In 2000, the wall was painted over in white with just the one word `Love` written across it. Then, in November 2014, on the 25th anniversary of the Velvet Revolution, the wall was painted over in pure white by a group of art students, with `Wall is over` written starkly across it. They did this because they saw that the Lennon Wall was no longer a space for protest but being covered in messages of peace and love. However, the move was viewed as vandalism of what had become a piece of Prague`s cultural heritage. The Knights of Malta had from the early 90s, actually granted permission for graffiti on the wall, and now filed a criminal complaint against the students, which they later retracted. After the flurry settled, the `Wall is Over` was replaced by `War is Over,` the famous Lennon-Ono composition.
Then this year on Earth Day, the Extinction Rebellion activists repainted the entire Lennon Wall with slogans demanding action on Climate Change from the Czech government. People were asked to add their own messages and obliged with calls for action in several languages. Fortunately, this was done without obliterating most of the existing artwork.
And this month, in a supreme act of irony, the Prague Municipality has announced that the wall will be monitored by TV cameras and graffiti strictly regulated. Police will patrol the area, stop tourists from spewing with paint against their leaders, turn the stretch into an open-air gallery.
The wall has been damaged several times, parts of it have fallen but it has always been repaired and quite like a brick and mortar phoenix, stands up again, to be covered with messages, entreaties and artwork. And yes, it remains the only place in the city of Prague where graffiti is legal.
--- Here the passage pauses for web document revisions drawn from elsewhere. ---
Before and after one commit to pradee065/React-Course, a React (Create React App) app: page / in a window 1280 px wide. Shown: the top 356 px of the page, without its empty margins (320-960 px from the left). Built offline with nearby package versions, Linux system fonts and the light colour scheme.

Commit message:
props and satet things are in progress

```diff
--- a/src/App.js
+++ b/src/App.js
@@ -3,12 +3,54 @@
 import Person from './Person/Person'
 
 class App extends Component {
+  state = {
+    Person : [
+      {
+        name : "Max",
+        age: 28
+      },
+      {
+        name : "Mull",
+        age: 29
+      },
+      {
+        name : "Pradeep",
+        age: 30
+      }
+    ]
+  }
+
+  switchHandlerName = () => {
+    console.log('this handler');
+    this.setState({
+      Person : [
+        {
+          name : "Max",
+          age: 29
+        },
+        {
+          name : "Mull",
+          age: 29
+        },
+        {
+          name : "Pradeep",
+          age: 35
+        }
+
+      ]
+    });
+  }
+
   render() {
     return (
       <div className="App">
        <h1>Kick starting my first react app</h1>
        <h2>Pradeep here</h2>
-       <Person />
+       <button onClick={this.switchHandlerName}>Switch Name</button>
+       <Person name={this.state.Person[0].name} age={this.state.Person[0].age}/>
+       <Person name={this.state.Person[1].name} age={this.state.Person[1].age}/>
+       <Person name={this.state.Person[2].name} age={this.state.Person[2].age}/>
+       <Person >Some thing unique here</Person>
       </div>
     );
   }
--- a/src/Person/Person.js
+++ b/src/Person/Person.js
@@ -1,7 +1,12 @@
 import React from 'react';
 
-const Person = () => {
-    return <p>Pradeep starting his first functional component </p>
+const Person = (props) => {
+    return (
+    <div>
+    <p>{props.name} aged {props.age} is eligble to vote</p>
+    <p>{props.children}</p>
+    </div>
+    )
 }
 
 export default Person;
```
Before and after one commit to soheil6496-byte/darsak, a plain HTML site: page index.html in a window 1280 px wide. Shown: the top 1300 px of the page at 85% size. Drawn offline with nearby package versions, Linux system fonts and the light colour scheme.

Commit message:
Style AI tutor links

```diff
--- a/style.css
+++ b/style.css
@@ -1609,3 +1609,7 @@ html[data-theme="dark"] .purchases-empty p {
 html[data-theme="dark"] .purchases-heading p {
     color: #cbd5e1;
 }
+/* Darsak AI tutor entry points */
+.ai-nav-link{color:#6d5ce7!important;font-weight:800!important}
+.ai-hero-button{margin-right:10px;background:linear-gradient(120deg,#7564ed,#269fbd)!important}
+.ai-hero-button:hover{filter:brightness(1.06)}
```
Usually, there are street performers doing their versions of Beatles songs but on the day we visited, there were just a steady stream of tourists madly clicking selfies against the Wall.
Oh yes, there was an India connect too, except it wasn’t the most salutary. Shristi and Sachin, whoever they were, had scribbled their names boldly and blithely. Maybe this was their call to love, if not peace.